The genius behind Marvel Super Heroes is its universal results table, an extremely elegant way both to present and to adjudicate any action a character might attempt in the game. Although a character's seven attributes (Fighting, Agility, Strength, Endurance, Reason, Intuition, and Psyche) did have a numerical value associated with them, that value played minimal role in the game mechanically. Instead, it was an attribute's adjective -- Good, Incredible, Amazing, etc. -- that was more important, since each one was associated with a column on the results table. The greater a character's attributes, the more likely a chance of success in any action governed by it.
Difficult actions could be handled in two ways. They could either suffer a column shift, which meant using a "lower" column on the table, or they could require a specific level of success within a column, since each column divided its success range into color-coded bands of decreasing size. Normally, only a white success was needed, but difficult actions might need a green, yellow, or even red result to be successful. These two additional aspects of the results table made it very easy to model even complex actions with ease and, more importantly, on the fly, which is essential to any good superhero RPG.

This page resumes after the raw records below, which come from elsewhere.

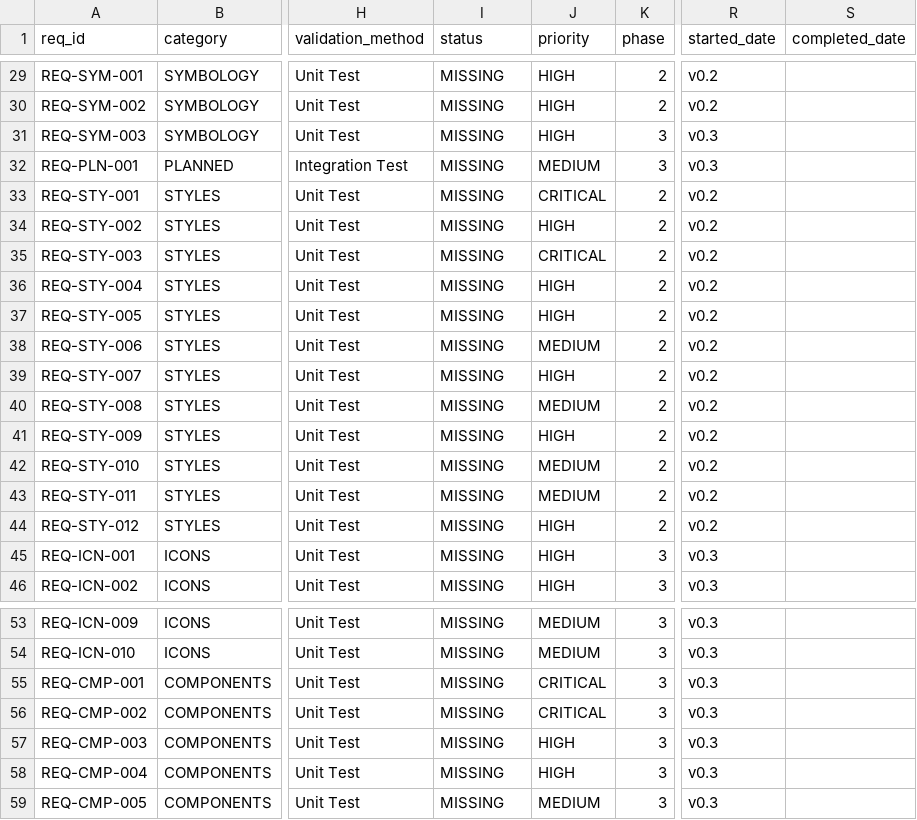
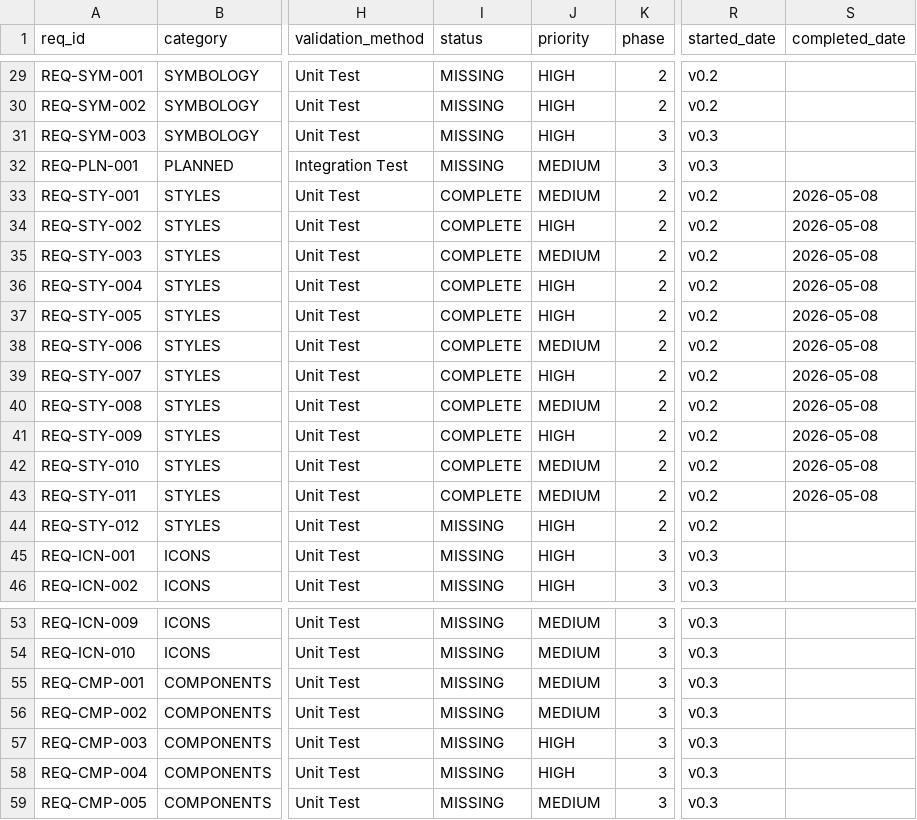
Before and after one commit to iotactical/tak-design-system, a CSV file: .rtmx/database.csv, drawn as a sheet; only a part is shown, gaps mark what is left out; the diff names each change by its address in the sheet, - before the commit and + after, or states it on an @@ line.

```diff
--- a/.rtmx/database.csv
+++ b/.rtmx/database.csv
-I33:I43 (status): MISSING
+I33:I43 (status): COMPLETE
-J33 (priority): CRITICAL
+J33 (priority): MEDIUM
-S33:S43 (completed_date): (empty)
+S33:S43 (completed_date): 2026-05-08
-J35 (priority): CRITICAL
+J35 (priority): MEDIUM
-J55:J56 (priority): CRITICAL
+J55:J56 (priority): MEDIUM
```
Also changed, not shown: 13 other files.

Marvel Super Heroes included karma points. These points, earned by completing adventures and behaving in an appropriately heroic fashion, pulled double duty as both experience points and as a means to improve the success of rolls on the results table. Again, though simple mechanically, karma points gave players a lot of options, enabling them to emulate comic book action without placing a straitjacket on them. In my experience, players tended to try and accumulate lots of karma by behaving heroically and then hoard them for use at important moments in an adventure rather than spending them to improve their characters. I suspect that's exactly how designer Jeff Grubb intended it work.
The game's most serious flaw is the lack of anything other than a rudimentary -- and random -- character creation system. Marvel Super Heroes assumes, not without good reason, that players of the game don't want to make their own heroes but would rather play Spider-Man, Captain America, Thor, and the like. Consequently, the need for official, pregenerated stats for every hero, villain, and incidental character of the Marvel Universe was high, creating both a regular column in the pages of Dragon ("The Marvel-Phile") and many adventures and sourcebooks that provided such information. It's here where my fondness for the game takes a nosedive and why I wonder about the hobby's fascination with licensed properties.
Still, Marvel Super Heroes was the superhero RPG I played the most, as I was too math-impaired to handle Champions for any length of time. My friends and I nevertheless bucked the trend and created our own characters, such as the geneticist who could turn into The Troll and a blind crossbowman known as Quarrel. They rubbed shoulders with the Avengers and battled Dr. Doom, of course, but they were heroes of our own imaginations and, as such, much more satisfying for us to play, as we were free to develop them through play as we wished rather than hewing to a script laid down by decades worth of comic books written by someone else. That's what roleplaying has always been about for me; it still is.